_REQUIREMENT_
Find and copy the lines in the records beneath this task that contain the word "useState".

_SUPPLIED INFORMATION_
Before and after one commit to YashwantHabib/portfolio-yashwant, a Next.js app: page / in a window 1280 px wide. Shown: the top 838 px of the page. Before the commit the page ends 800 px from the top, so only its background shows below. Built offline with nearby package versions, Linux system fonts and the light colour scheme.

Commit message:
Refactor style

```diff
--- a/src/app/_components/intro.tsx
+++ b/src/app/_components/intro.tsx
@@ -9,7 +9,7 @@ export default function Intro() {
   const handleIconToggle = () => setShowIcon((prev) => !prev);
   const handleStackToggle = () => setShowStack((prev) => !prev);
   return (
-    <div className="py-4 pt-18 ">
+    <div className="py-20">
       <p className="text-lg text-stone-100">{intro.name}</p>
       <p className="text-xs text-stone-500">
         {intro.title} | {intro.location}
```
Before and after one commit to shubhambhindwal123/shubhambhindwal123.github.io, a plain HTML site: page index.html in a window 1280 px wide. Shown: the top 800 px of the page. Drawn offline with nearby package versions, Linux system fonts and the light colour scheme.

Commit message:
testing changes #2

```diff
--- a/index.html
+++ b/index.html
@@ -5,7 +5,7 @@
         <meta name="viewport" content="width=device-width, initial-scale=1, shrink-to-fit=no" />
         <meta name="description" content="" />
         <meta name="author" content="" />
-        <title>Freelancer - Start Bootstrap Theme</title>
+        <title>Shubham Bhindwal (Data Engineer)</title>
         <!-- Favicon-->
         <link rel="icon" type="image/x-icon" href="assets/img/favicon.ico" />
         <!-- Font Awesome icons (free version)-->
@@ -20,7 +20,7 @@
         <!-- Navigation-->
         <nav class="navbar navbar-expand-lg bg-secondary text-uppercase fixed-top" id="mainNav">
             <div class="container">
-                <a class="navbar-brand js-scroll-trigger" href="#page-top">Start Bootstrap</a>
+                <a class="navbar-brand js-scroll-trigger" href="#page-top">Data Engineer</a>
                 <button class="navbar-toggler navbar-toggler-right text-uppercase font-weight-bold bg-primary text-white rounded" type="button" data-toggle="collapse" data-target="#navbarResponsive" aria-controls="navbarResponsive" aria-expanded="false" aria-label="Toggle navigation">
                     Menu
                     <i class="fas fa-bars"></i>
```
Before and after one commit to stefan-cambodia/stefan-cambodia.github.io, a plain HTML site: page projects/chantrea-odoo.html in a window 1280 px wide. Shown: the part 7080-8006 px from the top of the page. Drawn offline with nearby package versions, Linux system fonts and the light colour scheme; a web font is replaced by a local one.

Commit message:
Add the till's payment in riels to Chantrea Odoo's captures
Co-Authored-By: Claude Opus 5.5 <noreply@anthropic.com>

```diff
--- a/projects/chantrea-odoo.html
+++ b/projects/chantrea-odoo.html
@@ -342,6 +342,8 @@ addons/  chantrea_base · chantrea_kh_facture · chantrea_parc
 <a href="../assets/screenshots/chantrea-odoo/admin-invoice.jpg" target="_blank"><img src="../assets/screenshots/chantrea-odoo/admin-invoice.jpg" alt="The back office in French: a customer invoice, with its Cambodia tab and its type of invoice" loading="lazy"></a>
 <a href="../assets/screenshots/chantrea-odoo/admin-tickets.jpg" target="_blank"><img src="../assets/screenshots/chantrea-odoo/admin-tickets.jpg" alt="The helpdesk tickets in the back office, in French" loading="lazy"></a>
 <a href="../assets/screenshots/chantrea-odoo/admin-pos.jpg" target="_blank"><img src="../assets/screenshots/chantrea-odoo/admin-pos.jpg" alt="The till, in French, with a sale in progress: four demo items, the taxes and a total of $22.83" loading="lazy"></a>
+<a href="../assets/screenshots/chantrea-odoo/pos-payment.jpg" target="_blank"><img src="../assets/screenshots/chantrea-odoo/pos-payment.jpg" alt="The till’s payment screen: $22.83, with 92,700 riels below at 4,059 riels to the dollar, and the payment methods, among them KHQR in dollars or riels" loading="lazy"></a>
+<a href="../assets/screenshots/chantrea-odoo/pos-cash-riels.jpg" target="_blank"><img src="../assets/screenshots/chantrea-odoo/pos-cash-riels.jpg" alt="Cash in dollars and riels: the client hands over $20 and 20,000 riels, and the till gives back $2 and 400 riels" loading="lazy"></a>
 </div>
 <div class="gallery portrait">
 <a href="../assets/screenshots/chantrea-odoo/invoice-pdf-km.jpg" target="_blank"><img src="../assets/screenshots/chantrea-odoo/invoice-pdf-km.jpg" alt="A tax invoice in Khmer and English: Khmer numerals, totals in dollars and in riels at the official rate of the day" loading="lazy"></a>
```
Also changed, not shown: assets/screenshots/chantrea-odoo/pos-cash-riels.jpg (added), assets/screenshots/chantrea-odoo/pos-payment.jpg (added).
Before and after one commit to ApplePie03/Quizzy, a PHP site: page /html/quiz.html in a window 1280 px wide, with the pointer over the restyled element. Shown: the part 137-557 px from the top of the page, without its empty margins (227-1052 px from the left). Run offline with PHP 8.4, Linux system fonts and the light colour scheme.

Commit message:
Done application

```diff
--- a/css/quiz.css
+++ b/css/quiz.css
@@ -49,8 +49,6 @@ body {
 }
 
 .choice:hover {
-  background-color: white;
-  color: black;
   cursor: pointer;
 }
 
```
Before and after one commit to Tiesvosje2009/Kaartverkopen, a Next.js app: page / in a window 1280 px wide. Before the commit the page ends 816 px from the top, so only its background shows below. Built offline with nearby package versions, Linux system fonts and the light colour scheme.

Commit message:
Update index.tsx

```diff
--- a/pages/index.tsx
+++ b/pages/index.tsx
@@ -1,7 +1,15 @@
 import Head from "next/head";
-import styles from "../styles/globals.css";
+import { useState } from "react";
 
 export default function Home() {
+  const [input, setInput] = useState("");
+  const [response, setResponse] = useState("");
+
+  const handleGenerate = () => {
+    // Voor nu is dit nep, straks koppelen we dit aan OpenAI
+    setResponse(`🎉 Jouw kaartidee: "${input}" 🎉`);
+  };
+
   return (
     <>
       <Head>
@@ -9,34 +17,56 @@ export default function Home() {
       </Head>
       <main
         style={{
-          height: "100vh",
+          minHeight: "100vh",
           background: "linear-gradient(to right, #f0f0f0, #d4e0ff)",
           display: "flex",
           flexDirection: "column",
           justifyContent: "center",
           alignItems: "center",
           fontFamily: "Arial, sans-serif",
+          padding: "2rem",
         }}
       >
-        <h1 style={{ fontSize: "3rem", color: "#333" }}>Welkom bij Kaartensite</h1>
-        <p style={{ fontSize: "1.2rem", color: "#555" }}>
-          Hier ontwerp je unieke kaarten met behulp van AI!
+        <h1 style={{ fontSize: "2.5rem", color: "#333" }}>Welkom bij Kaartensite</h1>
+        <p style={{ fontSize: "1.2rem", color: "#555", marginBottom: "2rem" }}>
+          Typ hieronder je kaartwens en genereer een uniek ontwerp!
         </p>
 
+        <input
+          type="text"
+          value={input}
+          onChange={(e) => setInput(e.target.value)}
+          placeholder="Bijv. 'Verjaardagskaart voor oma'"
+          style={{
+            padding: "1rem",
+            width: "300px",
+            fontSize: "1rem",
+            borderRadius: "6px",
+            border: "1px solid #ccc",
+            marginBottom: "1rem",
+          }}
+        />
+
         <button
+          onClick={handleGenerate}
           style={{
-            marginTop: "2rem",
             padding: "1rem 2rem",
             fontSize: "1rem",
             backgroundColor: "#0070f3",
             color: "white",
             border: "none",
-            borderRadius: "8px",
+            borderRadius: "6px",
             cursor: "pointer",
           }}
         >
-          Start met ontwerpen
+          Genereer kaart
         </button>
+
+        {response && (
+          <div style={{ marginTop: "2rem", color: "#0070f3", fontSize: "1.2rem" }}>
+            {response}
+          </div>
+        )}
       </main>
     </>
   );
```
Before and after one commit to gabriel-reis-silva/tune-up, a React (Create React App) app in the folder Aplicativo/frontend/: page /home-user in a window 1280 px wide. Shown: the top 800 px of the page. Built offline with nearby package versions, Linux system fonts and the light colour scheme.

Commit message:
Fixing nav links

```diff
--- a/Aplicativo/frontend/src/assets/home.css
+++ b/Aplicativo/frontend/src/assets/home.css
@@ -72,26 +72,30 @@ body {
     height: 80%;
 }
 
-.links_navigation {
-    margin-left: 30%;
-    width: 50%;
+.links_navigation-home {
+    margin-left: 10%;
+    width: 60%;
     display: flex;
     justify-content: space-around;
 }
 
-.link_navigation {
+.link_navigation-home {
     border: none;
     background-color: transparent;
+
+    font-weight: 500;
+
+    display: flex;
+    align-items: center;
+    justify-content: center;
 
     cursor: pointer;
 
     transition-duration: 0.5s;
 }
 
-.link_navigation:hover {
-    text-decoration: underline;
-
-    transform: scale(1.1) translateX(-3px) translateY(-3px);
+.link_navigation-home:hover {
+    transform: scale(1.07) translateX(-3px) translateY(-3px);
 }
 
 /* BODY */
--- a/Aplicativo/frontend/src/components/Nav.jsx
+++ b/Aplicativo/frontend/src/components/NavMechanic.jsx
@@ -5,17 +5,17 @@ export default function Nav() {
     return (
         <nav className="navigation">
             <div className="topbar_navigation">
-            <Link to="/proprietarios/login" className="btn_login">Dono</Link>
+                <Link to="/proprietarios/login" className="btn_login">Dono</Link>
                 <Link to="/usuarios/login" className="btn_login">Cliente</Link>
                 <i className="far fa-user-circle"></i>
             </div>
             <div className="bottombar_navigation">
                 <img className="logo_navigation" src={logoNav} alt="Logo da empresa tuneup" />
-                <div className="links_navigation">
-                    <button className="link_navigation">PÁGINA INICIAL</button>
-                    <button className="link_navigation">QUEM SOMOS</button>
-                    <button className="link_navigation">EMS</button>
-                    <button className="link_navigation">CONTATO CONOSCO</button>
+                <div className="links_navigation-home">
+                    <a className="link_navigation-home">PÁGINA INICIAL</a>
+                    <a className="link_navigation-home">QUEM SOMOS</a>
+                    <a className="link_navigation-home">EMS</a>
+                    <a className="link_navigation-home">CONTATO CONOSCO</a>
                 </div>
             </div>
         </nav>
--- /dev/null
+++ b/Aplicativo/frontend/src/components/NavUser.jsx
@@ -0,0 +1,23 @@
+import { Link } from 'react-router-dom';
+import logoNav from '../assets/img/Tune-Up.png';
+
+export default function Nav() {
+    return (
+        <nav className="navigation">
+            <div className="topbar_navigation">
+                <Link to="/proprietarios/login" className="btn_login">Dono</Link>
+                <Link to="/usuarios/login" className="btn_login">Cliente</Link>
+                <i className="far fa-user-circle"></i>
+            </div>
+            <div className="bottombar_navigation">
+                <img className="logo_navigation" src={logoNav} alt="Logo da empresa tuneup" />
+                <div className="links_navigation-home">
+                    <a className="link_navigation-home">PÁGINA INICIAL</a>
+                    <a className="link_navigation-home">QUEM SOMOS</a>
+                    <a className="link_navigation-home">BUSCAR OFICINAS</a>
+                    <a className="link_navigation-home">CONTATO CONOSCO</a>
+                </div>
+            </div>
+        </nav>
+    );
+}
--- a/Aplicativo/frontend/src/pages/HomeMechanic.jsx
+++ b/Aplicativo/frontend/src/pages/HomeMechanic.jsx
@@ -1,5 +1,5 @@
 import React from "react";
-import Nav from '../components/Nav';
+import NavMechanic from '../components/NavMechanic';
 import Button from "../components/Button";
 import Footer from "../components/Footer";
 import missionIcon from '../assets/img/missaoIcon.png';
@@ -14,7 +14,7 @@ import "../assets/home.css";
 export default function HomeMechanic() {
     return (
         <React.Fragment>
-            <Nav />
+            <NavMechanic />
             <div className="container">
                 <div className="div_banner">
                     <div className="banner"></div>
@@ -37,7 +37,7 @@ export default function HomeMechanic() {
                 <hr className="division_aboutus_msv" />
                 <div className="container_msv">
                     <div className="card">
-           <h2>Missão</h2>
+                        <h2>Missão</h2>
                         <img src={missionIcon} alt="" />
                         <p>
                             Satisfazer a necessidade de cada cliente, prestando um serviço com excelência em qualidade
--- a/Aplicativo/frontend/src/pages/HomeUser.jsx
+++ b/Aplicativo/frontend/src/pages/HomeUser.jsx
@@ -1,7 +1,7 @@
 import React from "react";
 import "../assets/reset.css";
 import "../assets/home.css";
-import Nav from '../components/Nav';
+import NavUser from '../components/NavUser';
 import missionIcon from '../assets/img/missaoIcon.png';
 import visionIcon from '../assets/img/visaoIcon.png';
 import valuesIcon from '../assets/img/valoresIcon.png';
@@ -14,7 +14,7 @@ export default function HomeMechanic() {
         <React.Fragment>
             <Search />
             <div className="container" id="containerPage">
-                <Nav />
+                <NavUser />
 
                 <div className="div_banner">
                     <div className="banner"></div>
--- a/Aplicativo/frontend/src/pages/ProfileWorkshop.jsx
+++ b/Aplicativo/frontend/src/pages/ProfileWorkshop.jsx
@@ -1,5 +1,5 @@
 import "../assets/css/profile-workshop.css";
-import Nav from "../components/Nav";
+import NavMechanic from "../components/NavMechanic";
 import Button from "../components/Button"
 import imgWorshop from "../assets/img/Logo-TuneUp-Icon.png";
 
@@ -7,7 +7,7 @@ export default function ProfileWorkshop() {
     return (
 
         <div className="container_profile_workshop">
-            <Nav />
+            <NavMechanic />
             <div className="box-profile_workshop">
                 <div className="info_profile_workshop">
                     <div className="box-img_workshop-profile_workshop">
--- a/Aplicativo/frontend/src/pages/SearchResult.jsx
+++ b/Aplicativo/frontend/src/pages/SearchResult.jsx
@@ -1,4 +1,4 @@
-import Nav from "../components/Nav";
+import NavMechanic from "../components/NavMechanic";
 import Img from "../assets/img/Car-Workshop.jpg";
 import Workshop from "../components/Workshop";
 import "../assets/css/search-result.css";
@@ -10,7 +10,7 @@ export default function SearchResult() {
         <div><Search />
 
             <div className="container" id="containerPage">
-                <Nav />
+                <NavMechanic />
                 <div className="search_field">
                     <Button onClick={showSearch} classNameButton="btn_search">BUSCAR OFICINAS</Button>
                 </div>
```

_FINISHED EXERCISE_
+import { useState } from "react";
+  const [input, setInput] = useState("");
+  const [response, setResponse] = useState("");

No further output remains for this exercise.